However, the Iranians have other means of making life miserable for the Israelis. They have attacked Israelis and Jewish institutions around the world. Think of Argentina, Bulgaria, Azerbaijan, India.
They support Hamas in Gaza but, most importantly, they have something like 150,000 rockets and missiles in southern Lebanon that can be called upon to attack Israel. So the Iranians have major cards up their sleeves – but not in conventional warfare.
How have American strategic goals vis-a-vis Iran changed under President Trump?
The U.S. government has had problems for 40 years with the Islamic Republic of Iran but, until now, there never has been an effort to change the regime.
Under Obama, there was the attempt to bring in the Iranians, to be friendly towards them, to see if that would change them.
Before that, it was sticks, not carrots.
Under Trump, while it’s not a declared regime-change policy, it’s awfully close to that. There is an unprecedented willingness to take on the Iranian regime, whether it be economically, through sanctions or in other ways, by fighting them, if need be.
So this is a new era in U.S.-Iran relations. If 1979 to 2009 was one era, and under Obama from 2009 to 2016 was a second era, we’re now in a third era.
Some Arab countries have been moving closer to Israel because of the Iranian threat. Is that a temporary thing that will change to a more traditional hostility to Israel if there’s a regime change in Iran?
I don’t think it will go back to where it was, but it certainly won’t continue the way it is now. Yes, this is temporary, this is ephemeral, this is tactical. But in the course of something being tactical for a while, it changes minds. There are now Saudi leaders who travel to Israel. There are plenty of interactions. I don’t think it will go back to where it was, but it won’t continue to warm up, short of a resolution of the Palestinian issue. It can’t go very far.
As the demographics change in western European countries, do you expect more hostility to Israel?
I don’t think it’s the demographics that are key. It’s not the Muslim population of Europe that has turned Europeans against Israel. It goes to them being leftists and the left is hostile to Israel. (British Labour party leader) Jeremy Corbyn is a symbol of that, but there are so many others as well. But I’m not sure it’s going to continue in that direction, because there is a countervailing force that rejects the current establishment.
These new parties generally have a sympathy towards Israel, and as these parties come to the fore, which one can see all across Europe, with some exceptions, Israel is likely to do better because these parties are worried about Islam, Islamization, Shariah and the like. They naturally look at Israel as an ally in their concerns.

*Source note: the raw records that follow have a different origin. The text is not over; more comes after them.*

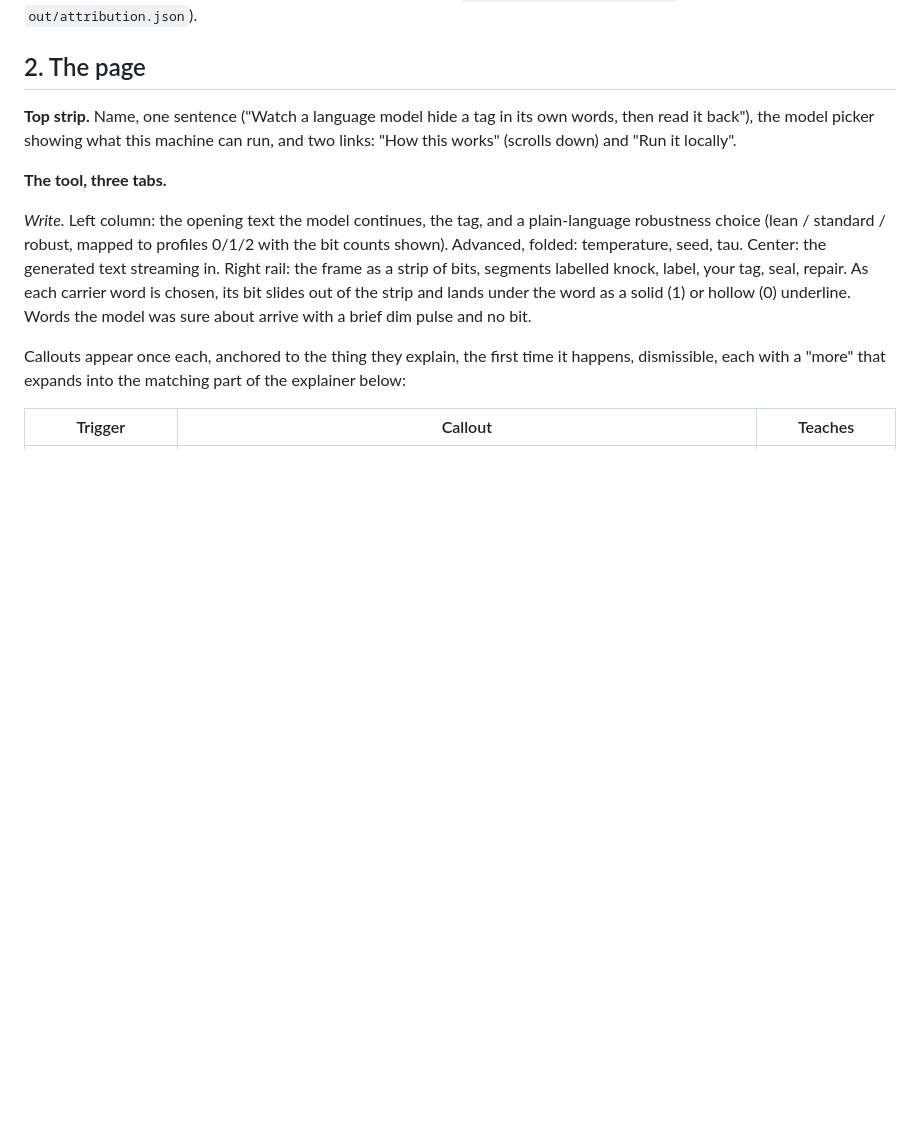
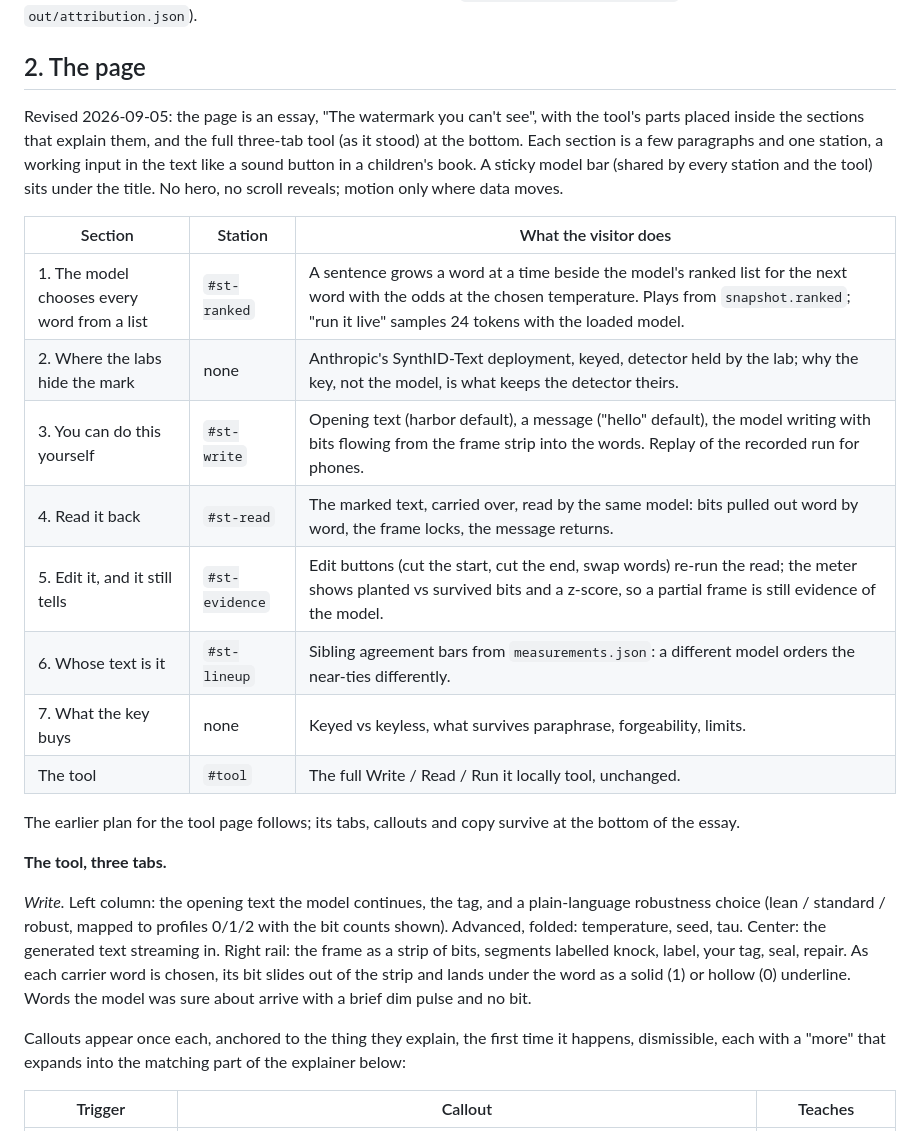
Before and after one commit to myrakrusemark/rankmark, a Markdown page: docs/site-plan.md, the part around the change. Drawn GitHub-style; blank space fills up the shorter version.

Commit message:
Document the CPU measurements and the essay layout
Co-Authored-By: Claude Opus 4.8 <noreply@anthropic.com>

```diff
--- a/docs/site-plan.md
+++ b/docs/site-plan.md
@@ -49,8 +49,24 @@ n=1 attribution evidence in `out/attribution.json`).
 
 ## 2. The page
 
-**Top strip.** Name, one sentence ("Watch a language model hide a tag in its own words, then read it back"), the model
-picker showing what this machine can run, and two links: "How this works" (scrolls down) and "Run it locally".
+Revised 2026-09-05: the page is an essay, "The watermark you can't see", with the tool's parts placed inside the
+sections that explain them, and the full three-tab tool (as it stood) at the bottom. Each section is a few
+paragraphs and one station, a working input in the text like a sound button in a children's book. A sticky model
+bar (shared by every station and the tool) sits under the title. No hero, no scroll reveals; motion only where data
+moves.
+
+| Section | Station | What the visitor does |
+|---|---|---|
+| 1. The model chooses every word from a list | `#st-ranked` | A sentence grows a word at a time beside the model's ranked list for the next word with the odds at the chosen temperature. Plays from `snapshot.ranked`; "run it live" samples 24 tokens with the loaded model. |
+| 2. Where the labs hide the mark | none | Anthropic's SynthID-Text deployment, keyed, detector held by the lab; why the key, not the model, is what keeps the detector theirs. |
+| 3. You can do this yourself | `#st-write` | Opening text (harbor default), a message ("hello" default), the model writing with bits flowing from the frame strip into the words. Replay of the recorded run for phones. |
+| 4. Read it back | `#st-read` | The marked text, carried over, read by the same model: bits pulled out word by word, the frame locks, the message returns. |
+| 5. Edit it, and it still tells | `#st-evidence` | Edit buttons (cut the start, cut the end, swap words) re-run the read; the meter shows planted vs survived bits and a z-score, so a partial frame is still evidence of the model. |
+| 6. Whose text is it | `#st-lineup` | Sibling agreement bars from `measurements.json`: a different model orders the near-ties differently. |
+| 7. What the key buys | none | Keyed vs keyless, what survives paraphrase, forgeability, limits. |
+| The tool | `#tool` | The full Write / Read / Run it locally tool, unchanged. |
+
+The earlier plan for the tool page follows; its tabs, callouts and copy survive at the bottom of the essay.
 
 **The tool, three tabs.**
 
```
Also changed, not shown: docs/engine.md (+21 -15 lines).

I think we’re entering a new era in European politics that will be far more unsettled. The old verities are not working anymore. I think there will be more violence, more disputation, more troubles ahead. But things are changing in Europe.

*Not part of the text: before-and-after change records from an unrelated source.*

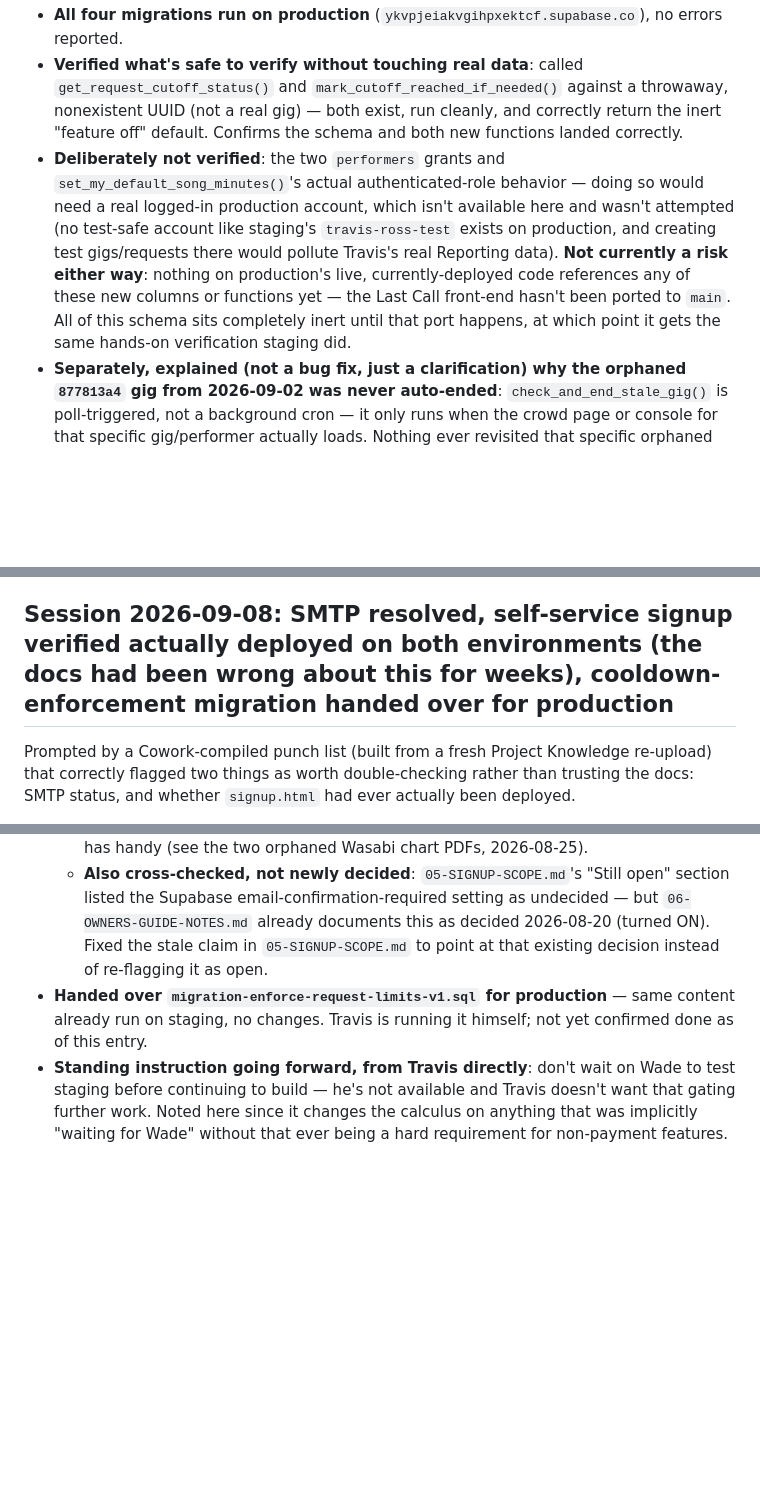
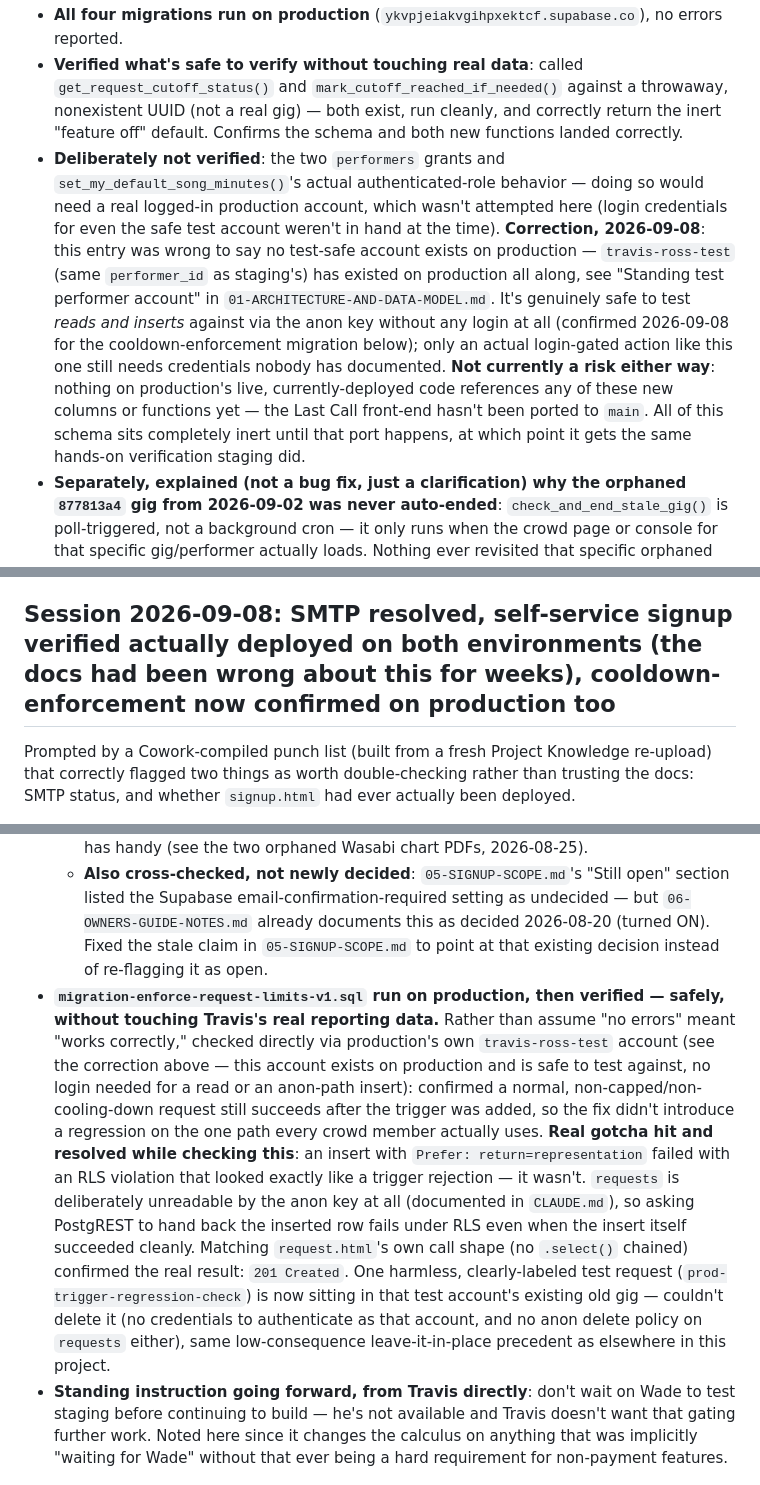
Before and after one commit to travis-ross-73/bribe-the-band, a Markdown page: docs/04-DECISIONS-AND-OPEN-QUESTIONS.md, 3 parts joined by grey strips. Rendered like a GitHub page; blank space fills up the shorter version.

Commit message:
Confirm cooldown-enforcement migration on production (not just "no errors"); correct a wrong claim from yesterday about no test account existing there
Verified a normal, non-capped request still succeeds after the trigger
went live, using production's own travis-ross-test account -- which,
contrary to what the 2026-09-07 entry claimed, has existed on production
all along (same performer_id as staging's) and is safe to test reads/
inserts against with no login at all. Also documents a real gotcha hit
along the way: Prefer: return=representation on the insert failed with
an RLS violation that looked like trigger rejection but wasn't --
requests is unreadable by the anon key by design, so asking for the row
back fails independently of whether the insert itself succeeded.

```diff
--- a/docs/04-DECISIONS-AND-OPEN-QUESTIONS.md
+++ b/docs/04-DECISIONS-AND-OPEN-QUESTIONS.md
@@ -396,10 +396,10 @@ Travis asked to run the schema on production ahead of the front-end port, and se
 - **Correction made before running anything**: the three `performers`-access fix migrations aren't actually independent of `migration-last-call-v1.sql` the way the prior entry implied — all three hard-reference the `default_song_minutes` column that only exists once the Last Call migration has run (confirmed by grepping the files). So "port the three fixes" was never actually separable from "port the Last Call schema" — all four had to go together, in order. Corrected this with Travis before he ran anything.
 - **All four migrations run on production** (`ykvpjeiakvgihpxektcf.supabase.co`), no errors reported.
 - **Verified what's safe to verify without touching real data**: called `get_request_cutoff_status()` and `mark_cutoff_reached_if_needed()` against a throwaway, nonexistent UUID (not a real gig) — both exist, run cleanly, and correctly return the inert "feature off" default. Confirms the schema and both new functions landed correctly.
-- **Deliberately not verified**: the two `performers` grants and `set_my_default_song_minutes()`'s actual authenticated-role behavior — doing so would need a real logged-in production account, which isn't available here and wasn't attempted (no test-safe account like staging's `travis-ross-test` exists on production, and creating test gigs/requests there would pollute Travis's real Reporting data). **Not currently a risk either way**: nothing on production's live, currently-deployed code references any of these new columns or functions yet — the Last Call front-end hasn't been ported to `main`. All of this schema sits completely inert until that port happens, at which point it gets the same hands-on verification staging did.
+- **Deliberately not verified**: the two `performers` grants and `set_my_default_song_minutes()`'s actual authenticated-role behavior — doing so would need a real logged-in production account, which wasn't attempted here (login credentials for even the safe test account weren't in hand at the time). **Correction, 2026-09-08**: this entry was wrong to say no test-safe account exists on production — `travis-ross-test` (same `performer_id` as staging's) has existed on production all along, see "Standing test performer account" in `01-ARCHITECTURE-AND-DATA-MODEL.md`. It's genuinely safe to test *reads and inserts* against via the anon key without any login at all (confirmed 2026-09-08 for the cooldown-enforcement migration below); only an actual login-gated action like this one still needs credentials nobody has documented. **Not currently a risk either way**: nothing on production's live, currently-deployed code references any of these new columns or functions yet — the Last Call front-end hasn't been ported to `main`. All of this schema sits completely inert until that port happens, at which point it gets the same hands-on verification staging did.
 - **Separately, explained (not a bug fix, just a clarification) why the orphaned `877813a4` gig from 2026-09-02 was never auto-ended**: `check_and_end_stale_gig()` is poll-triggered, not a background cron — it only runs when the crowd page or console for that specific gig/performer actually loads. Nothing ever revisited that specific orphaned gig again, so nothing ever re-triggered the check. The gig became "orphaned" in the first place because it was created via a raw test-script insert that bypassed the console's own "end my previous active gig first" step (which the real UI always does before starting a new one) — through the real product flow, a performer can only ever have one active gig, which is what keeps every `.maybeSingle()` lookup in this app safe. **Open question, not yet decided**: whether this poll-only design is worth hardening later (e.g., a real scheduled sweep, or having a performer's own login re-check *every* active gig they have rather than just the most recent one) — flagged as a real gap for an actual performer whose tablet dies mid-gig and never reopens the app, not just a testing artifact. Travis hasn't said whether he wants this addressed yet.
 
-## Session 2026-09-08: SMTP resolved, self-service signup verified actually deployed on both environments (the docs had been wrong about this for weeks), cooldown-enforcement migration handed over for production
+## Session 2026-09-08: SMTP resolved, self-service signup verified actually deployed on both environments (the docs had been wrong about this for weeks), cooldown-enforcement now confirmed on production too
 Prompted by a Cowork-compiled punch list (built from a fresh Project Knowledge re-upload) that correctly flagged two things as worth double-checking rather than trusting the docs: SMTP status, and whether `signup.html` had ever actually been deployed.
 
 - **Custom SMTP — done, both environments, BTB only.** Travis confirmed he set it up via Resend on both staging and production, and has tested it (a real email actually sent/received) — not just configured-and-hoping. Explicitly not done for `travisrossmusic.com` (a separate site, out of scope for this project's docs anyway). This closes V2-BACKLOG item 7, a Wade's-review pre-launch blocker.
@@ -409,7 +409,7 @@ Prompted by a Cowork-compiled punch list (built from a fresh Project Knowledge r
   - **Real, unrelated wrinkle found along the way**: the first test attempt used a `@staging.bribetheband.test` fake-domain email (matching the existing 5 admin-created staging test accounts) and was rejected by Supabase with `email_address_invalid` — a real signup through the public `auth.signUp()` flow now appears to validate the email domain more strictly than it used to, quite possibly a side effect of the new Resend SMTP configuration (a real provider may enforce deliverability checks the built-in dev sender never did). The existing 5 test accounts still work fine for logging in (they were created via the admin API, which bypasses this check) — this only affects creating a **new** test account through the normal signup flow going forward. Not investigated further; worth knowing if a future session tries the same thing and hits the same error.
   - **Cleanup gap, left as-is**: tried to delete the test `performers` row afterward (signed in as the test account, `delete().eq('handle', ...)`) — same silent no-op already documented elsewhere (`performers` has no RLS policy letting a performer touch their own row at all, this time for DELETE specifically, joining the already-known SELECT/UPDATE gaps). Couldn't clean it up without service_role access. **One harmless, clearly-labeled test performer row (`zzz-signup-verify-test-<timestamp>`) is sitting in staging's database** — Travis knows about it here should he ever notice it; matches the project's existing precedent of leaving harmless test/orphan artifacts in place rather than risking a cleanup that needs access nobody has handy (see the two orphaned Wasabi chart PDFs, 2026-08-25).
   - **Also cross-checked, not newly decided**: `05-SIGNUP-SCOPE.md`'s "Still open" section listed the Supabase email-confirmation-required setting as undecided — but `06-OWNERS-GUIDE-NOTES.md` already documents this as decided 2026-08-20 (turned ON). Fixed the stale claim in `05-SIGNUP-SCOPE.md` to point at that existing decision instead of re-flagging it as open.
-- **Handed over `migration-enforce-request-limits-v1.sql` for production** — same content already run on staging, no changes. Travis is running it himself; not yet confirmed done as of this entry.
+- **`migration-enforce-request-limits-v1.sql` run on production, then verified — safely, without touching Travis's real reporting data.** Rather than assume "no errors" meant "works correctly," checked directly via production's own `travis-ross-test` account (see the correction above — this account exists on production and is safe to test against, no login needed for a read or an anon-path insert): confirmed a normal, non-capped/non-cooling-down request still succeeds after the trigger was added, so the fix didn't introduce a regression on the one path every crowd member actually uses. **Real gotcha hit and resolved while checking this**: an insert with `Prefer: return=representation` failed with an RLS violation that looked exactly like a trigger rejection — it wasn't. `requests` is deliberately unreadable by the anon key at all (documented in `CLAUDE.md`), so asking PostgREST to hand back the inserted row fails under RLS even when the insert itself succeeded cleanly. Matching `request.html`'s own call shape (no `.select()` chained) confirmed the real result: `201 Created`. One harmless, clearly-labeled test request (`prod-trigger-regression-check`) is now sitting in that test account's existing old gig — couldn't delete it (no credentials to authenticate as that account, and no anon delete policy on `requests` either), same low-consequence leave-it-in-place precedent as elsewhere in this project.
 - **Standing instruction going forward, from Travis directly**: don't wait on Wade to test staging before continuing to build — he's not available and Travis doesn't want that gating further work. Noted here since it changes the calculus on anything that was implicitly "waiting for Wade" without that ever being a hard requirement for non-payment features.
 
 ## Decisions made previously (still standing)
```
Also changed, not shown: docs/01-ARCHITECTURE-AND-DATA-MODEL.md (+1 -1 lines), docs/HANDOFF-SUMMARY.md (+1 -1 lines).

This interview has been edited and condensed for style and clarity